In other words, Roosevelt employed Americans on a vast scale, bringing the unemployment rates down to levels that were tolerable, even before the war—from 25 percent in 1933 to below 10 percent in 1936, if you count those employed by the government as employed, which they surely were. In 1937, Roosevelt tried to balance the budget, the economy relapsed again, and in 1938 the New Deal was relaunched. This again brought unemployment down to about 10 percent, still before the war.
The New Deal rebuilt America physically, providing a foundation (the TVA’s power plants, for example) from which the mobilization of World War II could be launched. But it also saved the country politically and morally, providing jobs, hope, and confidence that in the end democracy was worth preserving. There were many, in the 1930s, who did not think so.
What did not recover, under Roosevelt, was the private banking system. ... If they had savings at all, people stayed in Treasuries, and despite huge deficits interest rates for federal debt remained near zero. The liquidity trap wasn’t overcome until the war ended. It was the war, and only the war, that restored (or, more accurately, created for the first time) the financial wealth of the American middle class. ... But the relaunching of private finance took twenty years, and the war besides.
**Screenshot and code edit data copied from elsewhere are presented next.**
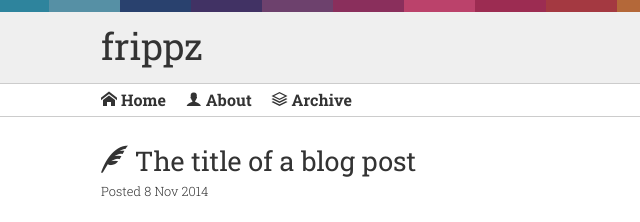
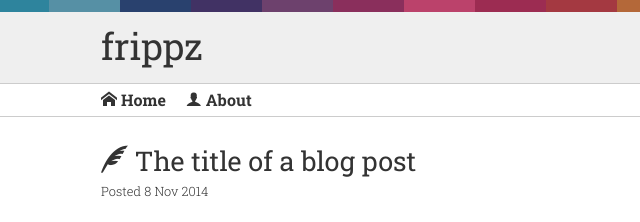
Before and after one commit to frippz/blog-prototype, a plain HTML site: page post.html in a window 1280 px wide. Shown: the top 222 px of the page, 235-875 px from the left. Drawn offline with Linux system fonts and the light colour scheme.

Commit message:
Remove article icon and menu item on single post page

```diff
--- a/gui/css/main.css
+++ b/gui/css/main.css
@@ -65,9 +65,6 @@
   }
   #main-nav [href="/about/"]:before {
     content: "\e670";
-  }
-  #main-nav [href="/archive/"]:before {
-    content: "\e62d";
   }
 
 
--- a/post.html
+++ b/post.html
@@ -21,7 +21,6 @@
         <ul id="main-nav">
           <li><a href="/">Home</a></li>
           <li><a href="/about/">About</a></li>
-          <li><a href="/archive/">Archive</a></li>
         </ul>
       </div>
       <!-- /landmark-content -->
```
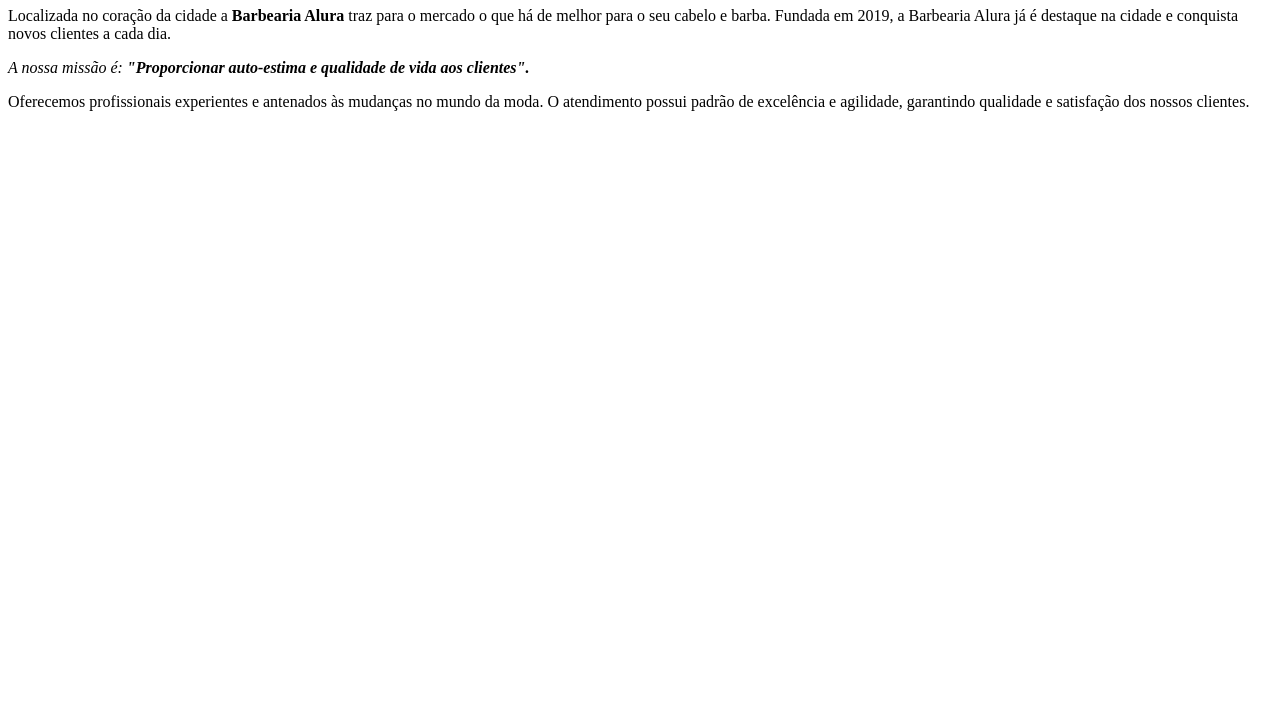
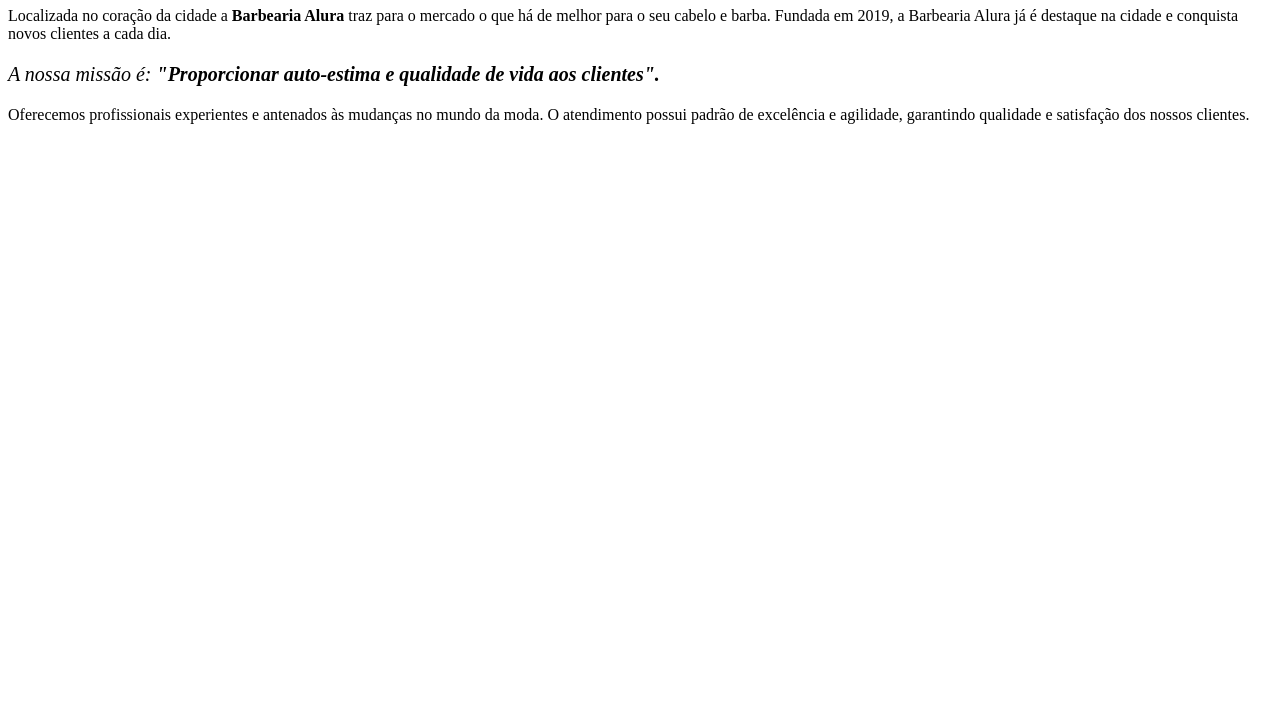
Before and after one commit to samuelrigo/Web-Study, a plain HTML site: page index.html in a window 1280 px wide. Shown: the part 73-800 px from the top of the page. Drawn offline with Linux system fonts and the light colour scheme.

Commit message:
Começando com CSS

```diff
--- a/index.html
+++ b/index.html
@@ -1,7 +1,7 @@
 <!DOCTYPE html>
 <html lang="pt-br">
   <head>
-    <meta charset="UTF-8" />
+    <meta charset="UTF-8">
     <title>Barbearia Alura</title>
     <h1>Sobre a Barbearia Alura</h1>
   </head>
@@ -14,7 +14,7 @@
       clientes a cada dia.
     </p>
 
-    <p>
+    <p style="font-size: 20px;">
       <em>
         A nossa missão é:
         <strong>
```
A brief reflection on this history and present circumstances drives a plain conclusion: the full restoration of private credit will take a long time. It will follow, not precede, the restoration of sound private household finances. There is no way the project of resurrecting the economy by stuffing the banks with cash will work. Effective policy can only work the other way around.
We have to realised that credit and banking feeds off global real economy. It is actually a cost, however small, for the real economy. So once jobs come back and incomes stabilize (at whatever levels), you will see credit coming back. Without certainity of earnings, the credit channel goes in self-preservation mode - waiting for certainity to return. Being global, the channel can absorb far more bailout/stimulus than any single nation can provide.
The problem of global income adjustment and therefore credit offtake ability will hit us next. This is the heart of the problem. Next: we will see how we can fix this!